The United Nations designated 11th February the International Day of Women and Girls in Science. We joined with our colleagues all over the world via social media to celebrate, invited you to join in…and my word, you did!
The hashtag associated with this initiative, #womeninSTEM, was trending as the second most popular topic on Twitter for most of 11th and 12th February and was used in over 85,000 tweets during this period.
In particular, we invited you to name your favourite female scientist, ideally using a photo with your nomination on a poster template kindly provided for us by our friends at the Institute of Physics. The need to highlight individual women who have contributed significantly to their chosen fields was highlighted early in the discussion by Rebecca Williams (@sketty_massive) who told us:
11 year-old daughter has to do presentation on famous scientist, apart from Curie all other choices are dead white men.
11 year-old wanted to do homework presentation on Maggie Aderin-Pocock or Jane Goodall. Told Newton or Einstein would be “better”.
Those identified as ‘famous’ for their scientific achievements are still, mostly, dead white men. By contrast, the achievements of women are often ignored or considered less significant. The naming of favourite female scientists on 11th February was an opportunity to counter that attitude and all the unhelpful messages it sends to girls like Rebecca’s daughter.

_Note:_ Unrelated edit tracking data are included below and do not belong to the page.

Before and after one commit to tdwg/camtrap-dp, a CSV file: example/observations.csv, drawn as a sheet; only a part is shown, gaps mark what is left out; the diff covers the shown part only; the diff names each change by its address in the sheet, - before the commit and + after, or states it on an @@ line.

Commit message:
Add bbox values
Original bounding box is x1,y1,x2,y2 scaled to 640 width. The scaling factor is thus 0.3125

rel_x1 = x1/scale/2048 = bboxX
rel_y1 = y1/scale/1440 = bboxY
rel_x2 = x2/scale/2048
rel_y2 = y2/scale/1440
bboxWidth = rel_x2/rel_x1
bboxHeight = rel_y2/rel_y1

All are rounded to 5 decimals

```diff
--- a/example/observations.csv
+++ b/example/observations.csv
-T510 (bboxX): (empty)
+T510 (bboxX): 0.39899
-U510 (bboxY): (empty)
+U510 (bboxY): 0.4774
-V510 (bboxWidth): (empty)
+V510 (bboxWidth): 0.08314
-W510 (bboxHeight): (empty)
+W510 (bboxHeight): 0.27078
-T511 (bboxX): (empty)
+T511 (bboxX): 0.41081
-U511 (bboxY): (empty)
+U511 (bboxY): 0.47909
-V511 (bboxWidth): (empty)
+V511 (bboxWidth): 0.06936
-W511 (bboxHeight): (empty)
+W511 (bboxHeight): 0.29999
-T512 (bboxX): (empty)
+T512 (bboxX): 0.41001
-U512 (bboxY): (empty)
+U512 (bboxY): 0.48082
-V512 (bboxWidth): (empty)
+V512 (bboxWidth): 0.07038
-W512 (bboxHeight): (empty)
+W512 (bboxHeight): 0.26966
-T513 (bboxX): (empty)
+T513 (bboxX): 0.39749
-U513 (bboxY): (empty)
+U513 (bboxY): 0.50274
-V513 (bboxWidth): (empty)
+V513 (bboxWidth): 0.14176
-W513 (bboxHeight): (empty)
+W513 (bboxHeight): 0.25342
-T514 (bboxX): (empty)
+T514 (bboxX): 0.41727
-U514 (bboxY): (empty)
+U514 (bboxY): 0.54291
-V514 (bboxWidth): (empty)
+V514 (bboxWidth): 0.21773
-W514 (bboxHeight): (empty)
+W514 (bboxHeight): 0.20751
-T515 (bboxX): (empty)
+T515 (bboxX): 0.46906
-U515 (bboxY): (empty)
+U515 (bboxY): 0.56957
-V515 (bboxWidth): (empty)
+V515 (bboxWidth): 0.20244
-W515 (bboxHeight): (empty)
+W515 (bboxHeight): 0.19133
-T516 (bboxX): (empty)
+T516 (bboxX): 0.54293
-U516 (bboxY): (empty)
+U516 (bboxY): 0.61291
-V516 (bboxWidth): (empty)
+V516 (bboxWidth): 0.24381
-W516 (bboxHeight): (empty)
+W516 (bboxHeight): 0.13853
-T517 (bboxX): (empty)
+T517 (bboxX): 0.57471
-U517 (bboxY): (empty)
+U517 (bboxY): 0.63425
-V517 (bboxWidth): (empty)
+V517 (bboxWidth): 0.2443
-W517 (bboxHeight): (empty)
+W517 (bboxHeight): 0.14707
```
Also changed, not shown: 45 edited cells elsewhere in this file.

In seeking the names of female scientists who had become your ‘favourite’, we were effectively asking for those who had earned your admiration for their achievements. There were some more familiar names, of women many would consider legends: Marie Curie, Lise Meitner, Hedy Lamarr, Margaret Hamilton, Ada Lovelace, Rachel Carson, Marie Tharp, Rosalind Franklin, Jane Goodall, Jocelyn Bell Burnell, Mary Somerville, Emmy Noether, Mae Jemison, Sally Ride, Helen Sharman, Caroline Herschel, Maria Goppert-Mayer, Daphne Jackson. If you don’t know who these women are, go search the internet for them now. We’re convinced women like these should be household names, and feature in school science lessons and homework assignments.
We also received wonderful selections from groups, a long list of women (famous and less-so) who you found personally inspiring, and notifications of several blogs prepared for the day. Dr Sarah Hughes, the lead for our Aberdeen chapter (@sciencequines) and the driving force behind our facebook, has pulled together a summary of our favourite tweets from the day in this fabulous Storify.
In conclusion, physicist Helen Czerski (@helenczerski) remarked:
Best thing for the Women and Girls in Science day is that the gravitational wave announcement was made by two senior women and two men.
Amen to that. We can’t promise that scale of scientific breakthrough every 11th February, but we’d certainly like to make this celebration of women’s contributions to science, technology, engineering and maths an annual event. Please join us again in 2017.